Elia Viviani – I’m a little surprised to see the Italian here, but also excited. After enjoying a fine start to the year, he would have disappointed with his sprint in Milan-Sanremo. Despite a great lead out, he simply didn’t have the legs. With that race now behind him, he’ll be looking to rediscover his winning touch.
Max Richeze – the loyal domestique deserves a little bit of glory. He can handle himself in tough conditions and provides the team with a very fast sprint option.
Davide Martinelli – the Italian has raced in all four of QuickStep’s Belgium wins. Still just 24, he can handle a tough day in the saddle and also sprints well. We usually see him in a domestique role, but time will tell what he will do in this race.
Fighting for the Podium
Jens Debusschere – he’s enjoyed an okay start to the season. The Belgian is a fine classics rider, but he hasn’t quite delivered on his promise. The pressure is on Lotto to do something, after their big rivals have spanked them in recent races.
Jelle Wallays – a former winner of DDV, Wallays is a good rider in the wind. He doesn’t have much of a sprint, which will make it very hard for him to win. After a win in Argentina, I hope 2018 is a good year for him.
Luke Durbridge – form seems to be coming good for the Aussie. He seems over his collarbone injury from the Aussie road race and always enjoys riding in this part of the world. He needs the wind to blow, if he’s to stand a chance in this race.
Amaury Capiot – I was delighted to see him finishing 2nd in Nokere Koerse. After such a frustrating 2017, he seems to be back to near his best. Packing a fast sprint, he knows he stands a good chance of making the podium, but he likes a tough day in the saddle. If the wind blows, his chances of success increase.
Kenny Dehaes – took a brilliant win on Sunday, in GP Denain. He endured a full year without a win, it was good to see him back to winning ways. He’s another rider who sprints well, but isn’t afraid to attack. He’ll be hoping to challenge for another win.
Bryan Coquard – the fast Frenchman is one that will like this race. His season has been a little mixed, his team will be hoping for a big couple of weeks. He certainly has the speed to challenge for the podium.
Luca Mezgec – illness forced him to miss Milan-Sanremo, but he should be fine by now. He provides Mitchelton-Scott with a good sprint option, remember he has won a stage in a grand tour.
Wout Van Aert – if you’ve watched any of his recent races, you’ll have been very impressed by him. He seems to have taken some large strides forward, in terms of his road racing. Always a huge talent, he now seems to have the legs to seriously challenge the big names.

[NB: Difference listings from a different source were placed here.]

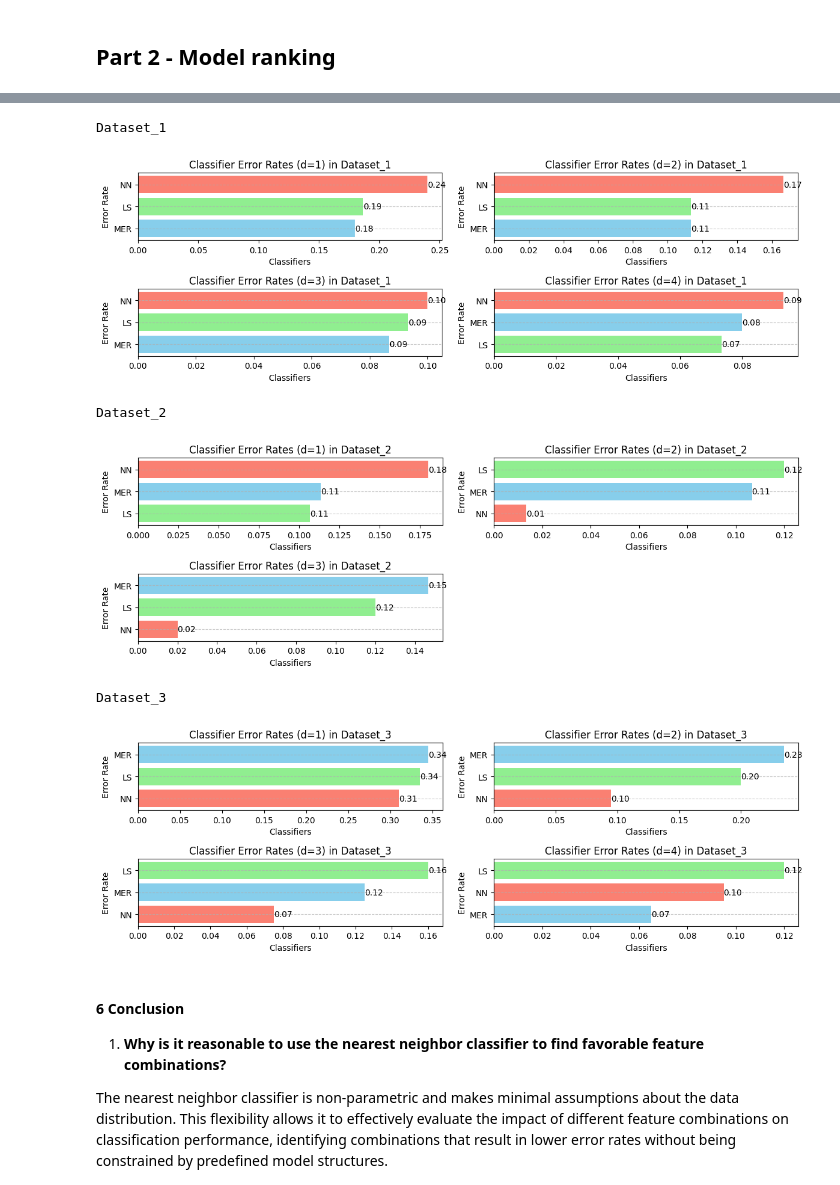
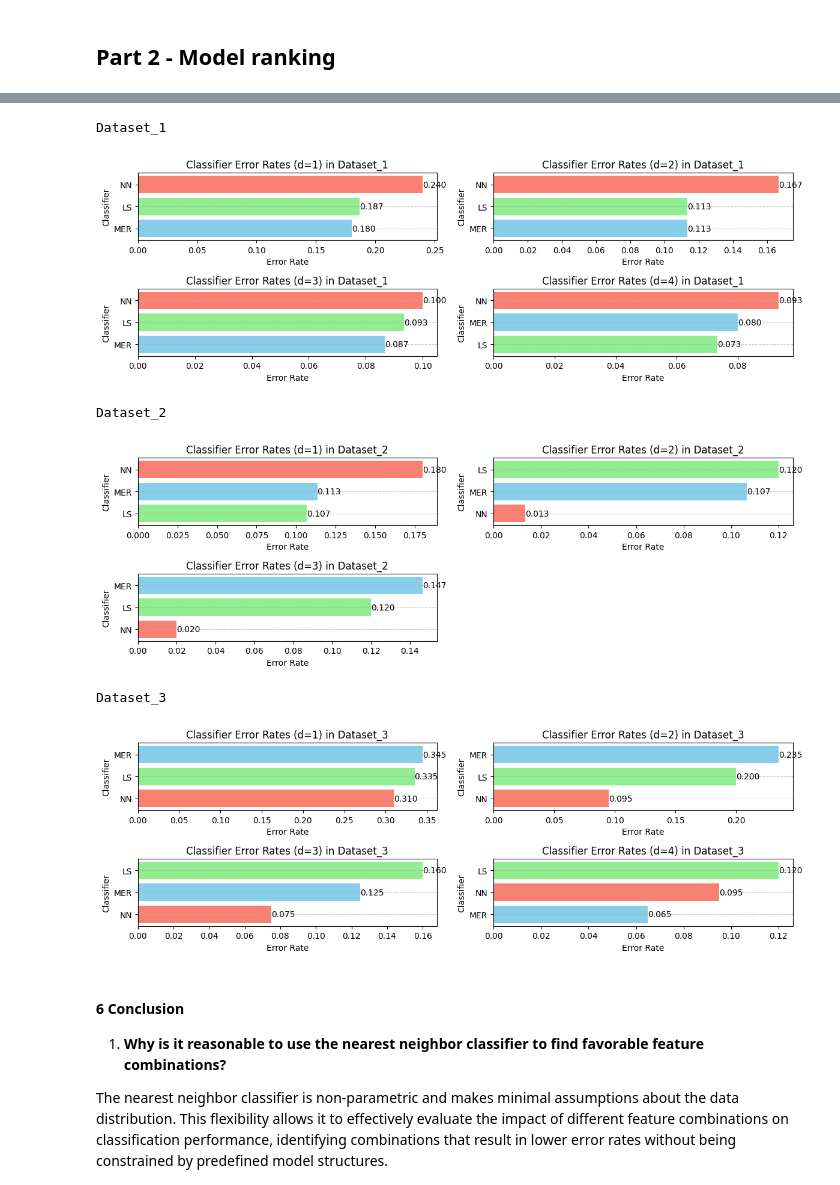
Before and after one commit to javidaf/TEK5020-P1, a Jupyter notebook: tek5020_p1/notebook.ipynb, the cells around one changed output, grey strips where cells are left out. Cells and saved outputs as stored; diff of their text form; code cells hidden in the pictures.

```diff
--- a/tek5020_p1/notebook.ipynb
+++ b/tek5020_p1/notebook.ipynb
@@ -174,39 +192,39 @@ for name, file_path in datasets.items():
 
     for idx, (d, sorted_errors) in enumerate(feature_rankings.items()):
         best_features = sorted_errors[0]['features']
         errors = evaluate_classifiers(X, y, best_features)
         sorted_classifiers = sorted(errors.items(), key=lambda x: x[1])
         classifier_names = [clf[0] for clf in sorted_classifiers]
         error_rates = [clf[1] for clf in sorted_classifiers]
         colors = [classifier_colors[clf[0]] for clf in sorted_classifiers]
 
         ax = axes[idx]
         bars = ax.barh(classifier_names, error_rates, color=colors)
         ax.set_title(f'Classifier Error Rates (d={d}) in {name}')
-        ax.set_xlabel('Classifiers')
-        ax.set_ylabel('Error Rate')
+        ax.set_xlabel('Error Rate')
+        ax.set_ylabel('Classifier')
         ax.grid(True, axis='y', linestyle='--', alpha=0.7)
 
 
         for bar, error_rate in zip(bars, error_rates):
             width = bar.get_width()
-            ax.text(width, bar.get_y() + bar.get_height()/2, f'{error_rate:.2f}',
+            ax.text(width, bar.get_y() + bar.get_height()/2, f'{error_rate:.3f}',
                     ha='left', va='center', fontsize=10)
 
 
 
     for idx in range(len(feature_rankings), len(axes)):
         fig.delaxes(axes[idx])
 
     plt.tight_layout()
     plt.show()
 # %% [output]
 Dataset_1
-[figure, old version]
+[figure, new version]
 Dataset_2
-[figure, old version]
+[figure, new version]
 Dataset_3
-[figure, old version]
+[figure, new version]
 # %% [markdown]
 #### 6 Conclusion
 1. **Why is it reasonable to use the nearest neighbor classifier to find favorable feature combinations?**
```
Also changed, not shown: parts of 2 cells of this notebook, 7 other files.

Take your pick from the QuickStep team. I don’t think the wind looks strong enough to split the race and we’ll get a sprint finish. That being the case, I’ll go with Elia Viviani.
Follow us on @CiclismoInter
Join us on facebook: Ciclismo Internacional
Copyright © 2012-2018 Ciclismo Internacional. All Rights Reserved